5 tips for building a strong business case for digital transformation
Hamish Matheson, Enterprise Healthcare Consultant at Lumary, breaks down the key takeaways from Lumary’s webinar on Building a business case for digital transformation.
The disability and aged care sectors continue to look to digital transformation to remain sustainable but don’t always know where to start. The digital transformation process, and even the idea of it, can be quite daunting. For others, it can offer a sense of hope.
To support providers looking to embark on this journey, we created a three part webinar series to tackle the key challenges providers face when going digital. To kick off the series, we looked at the first step in a successful digital transformation: building a business case.
For the first episode, we invited industry experts, including our valued customer, Sunnyfield Disability Services (Sunnyfield), and business consultancy, BTP Australia to explore how providers can approach building a business case that supports the effective implementation of new technology.
So what did we find out?
5 requirements to build a strong business case for digital transformation
There are a number of challenges when it comes to putting a case together for digital transformation: competition for funds and resources, resistance to change, compliance requirements, cost, and fear of risk, to name a few. What are the five considerations for any strong business case to be successful?
1. Approach your digital transformation strategically from the start
You may face several risks if you don’t approach your digital transformation strategically from the start. Making decisions that are not carefully considered could mean investing in multiple unconnected systems or choosing the wrong software, which can lead to much bigger problems down the road.
In order to identify the right tech solution to support you to achieve your organisational goals, one of your first steps should be to consider your core business objectives and ensure the business plan is closely aligned.
For example, business objectives may include greater interoperability, improving organisational efficiency, customer experience that supports person-centred care, or other workforce objectives. To get this right, it’s important to understand the direction of the organisation and what you’re trying to achieve from a performance point of view.
You will also need to understand what the budget looks like to ensure that with an outcomes-based approach you can consider whether these outcomes will be aligned with long-term organisational goals. Don’t be afraid to use trusted technology partners to assist in validating and building out the digital elements of the business plan.
2. Communicate and engage with staff at all levels from across the organisation
One of the fundamental elements to building a strong business case is to have buy-in from across the organisation. Not only should cross-functional teams be involved, but employees at all levels—from administrators and support workers all the way up to your senior leadership team—need to be included.
Not only will this assist in getting a more complete understanding of the efficiencies and functionality required from the new system, it will also create accountability. When the business case is later formed, it’s not just the individual putting the business case forward. It’s signed off by cross-functional executive teams with contributions from front line workers, managers, and everyone in between.
3. Define and measure your return on investment
In order to understand the tangible outcomes and return on investment that innovative software and integration capability can bring, the first step is to quantify your current state. You may consider looking at your efficiency, revenue leakage, employee retention or client satisfaction.

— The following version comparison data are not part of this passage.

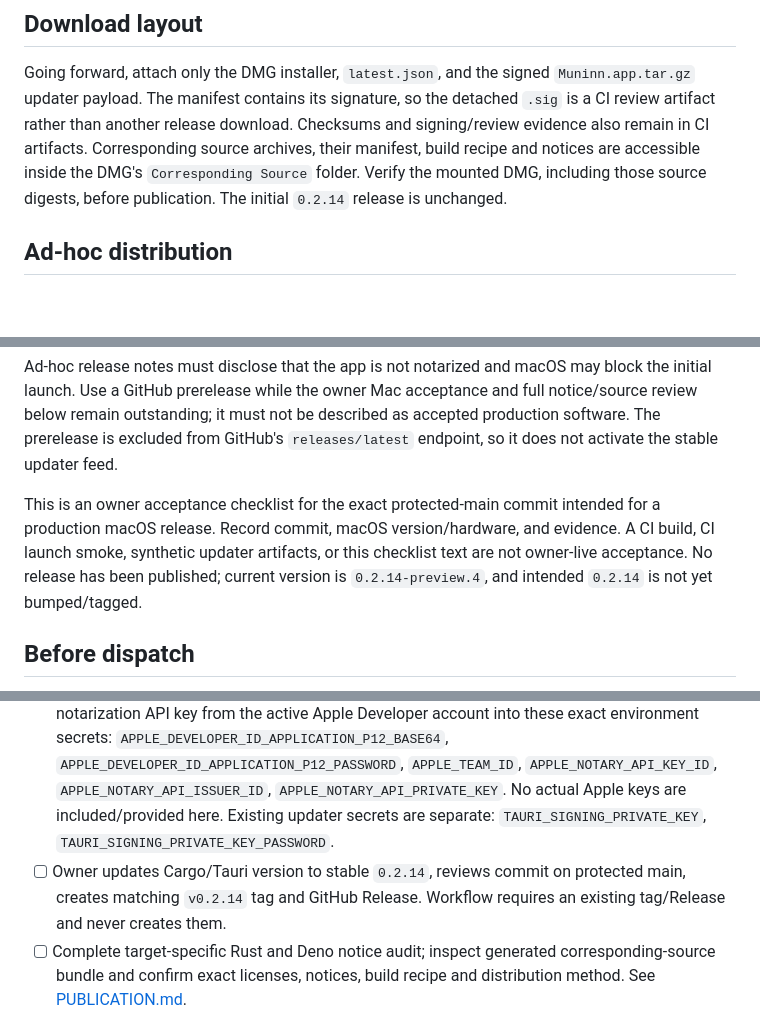
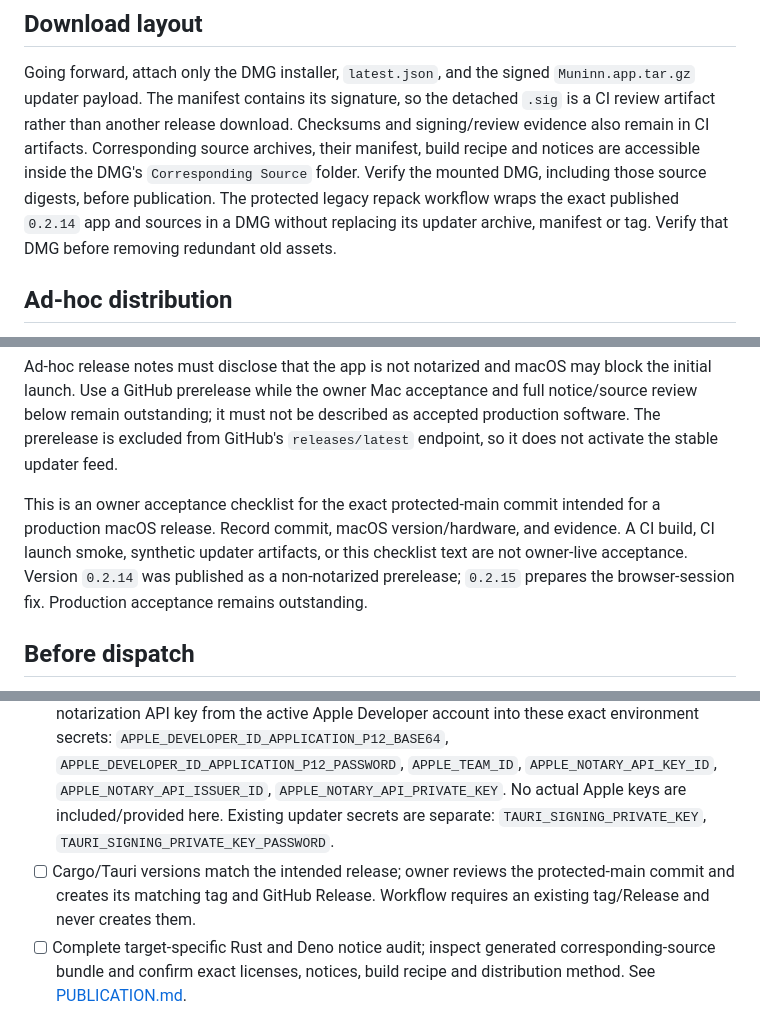
Before and after one commit to iarnvidr/muninn, a Markdown page: docs/RELEASE-CHECKLIST.md, 3 parts joined by grey strips. Drawn GitHub-style; blank space fills up the shorter version.

Commit message:
Align session and release documentation with the current distribution state

```diff
--- a/docs/RELEASE-CHECKLIST.md
+++ b/docs/RELEASE-CHECKLIST.md
@@ -8,7 +8,9 @@ detached `.sig` is a CI review artifact rather than another release download.
 Checksums and signing/review evidence also remain in CI artifacts. Corresponding
 source archives, their manifest, build recipe and notices are accessible inside
 the DMG's `Corresponding Source` folder. Verify the mounted DMG, including those
-source digests, before publication. The initial `0.2.14` release is unchanged.
+source digests, before publication. The protected legacy repack workflow wraps
+the exact published `0.2.14` app and sources in a DMG without replacing its updater
+archive, manifest or tag. Verify that DMG before removing redundant old assets.
 
 ## Ad-hoc distribution
 
@@ -25,14 +27,14 @@ and full notice/source review below remain outstanding; it must not be described
 as accepted production software. The prerelease is excluded from GitHub's
 `releases/latest` endpoint, so it does not activate the stable updater feed.
 
-This is an owner acceptance checklist for the exact protected-main commit intended for a production macOS release. Record commit, macOS version/hardware, and evidence. A CI build, CI launch smoke, synthetic updater artifacts, or this checklist text are not owner-live acceptance. No release has been published; current version is `0.2.14-preview.4`, and intended `0.2.14` is not yet bumped/tagged.
+This is an owner acceptance checklist for the exact protected-main commit intended for a production macOS release. Record commit, macOS version/hardware, and evidence. A CI build, CI launch smoke, synthetic updater artifacts, or this checklist text are not owner-live acceptance. Version `0.2.14` was published as a non-notarized prerelease; `0.2.15` prepares the browser-session fix. Production acceptance remains outstanding.
 
 ## Before dispatch
 
 - [ ] Owner confirms `main` protection via active allowlist/ruleset (legacy branch-protection API 404 does not prove unprotected).
 - [ ] `muninn-release` environment has required reviewer `efthomsen` and a deployment branch rule limited to protected `main`.
 - [ ] Account holder provisions Developer ID Application signing certificate and App Store Connect notarization API key from the active Apple Developer account into these exact environment secrets: `APPLE_DEVELOPER_ID_APPLICATION_P12_BASE64`, `APPLE_DEVELOPER_ID_APPLICATION_P12_PASSWORD`, `APPLE_TEAM_ID`, `APPLE_NOTARY_API_KEY_ID`, `APPLE_NOTARY_API_ISSUER_ID`, `APPLE_NOTARY_API_PRIVATE_KEY`. No actual Apple keys are included/provided here. Existing updater secrets are separate: `TAURI_SIGNING_PRIVATE_KEY`, `TAURI_SIGNING_PRIVATE_KEY_PASSWORD`.
-- [ ] Owner updates Cargo/Tauri version to stable `0.2.14`, reviews commit on protected main, creates matching `v0.2.14` tag and GitHub Release. Workflow requires an existing tag/Release and never creates them.
+- [ ] Cargo/Tauri versions match the intended release; owner reviews the protected-main commit and creates its matching tag and GitHub Release. Workflow requires an existing tag/Release and never creates them.
 - [ ] Complete target-specific Rust and Deno notice audit; inspect generated corresponding-source bundle and confirm exact licenses, notices, build recipe and distribution method. See [PUBLICATION.md](PUBLICATION.md).
 
 ## Workflow preparation evidence
```
Also changed, not shown: docs/CHANNELS_OFFLINE.md (+2 -2 lines), docs/UPDATES.md (+3 -3 lines).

Let’s consider the efficiency measure when performing critical activities. Start by picking your top business challenges, whether it’s customer onboarding, rostering and scheduling, delivering care or cashflow. Within those processes, where are the obstacles in your current system? Drill down and think about how many people are involved and how long it takes to move through your current processes to do them well.
Once you’ve quantified your current state, you will likely need support from consultants and your preferred technology partner to consider what the future state could look like with the right digitally connected care management software. For example, a process or task that currently takes three people 30 hours to complete might take one person less than three minutes in the future state with system automation.
4. Don’t underestimate staff resourcing requirements
Resourcing should be a vital consideration as you’re putting together your business case. During the webinar, on sharing his biggest lesson learnt, Stephen Russell from Sunnyfield recommended, “backfill, backfill, and backfill your resources”. Digital transformation can be a lengthy process and staff assigned to the project must be supported, giving them assurance that their previous responsibilities are being appropriately resourced for the duration of the project.
Don’t underestimate the importance of training and change management when considering resourcing and budgeting. Change champions play a major role in successfully implementing and achieving system adoption. It’s important to invest the time to train people appropriately and cascade their knowledge throughout the organisation.
5. De-risk the project
Talk to the person most concerned about risk, such as the chair of the Audit Finance and Risk Committee, to understand their greatest concerns. Ultimately, your board or senior management will want to know what your risk profile looks like.
They will want to understand your risk management review, what domains you are playing in, your inherent risk, and what this digital transformation will do to any of those risk domains. If you can de-risk the project and communicate this, you’re almost certain to succeed.
The first step to a successful digital transformation
A business case may be the first step in a successful digital transformation, but it’s arguably the most important. Without a strong business case, your project may never get off the ground to achieve the organisational change necessary to remain sustainable in today’s climate.
I hope you found the summary above useful. You can watch the webinar on-demand to hear the full discussion from the knowledgeable panel.
If you have any questions or thoughts on the webinar discussion, feel free to connect with me or get in touch via email@example.com. To learn more about how Lumary’s software can support you, you can also connect with the Lumary team today.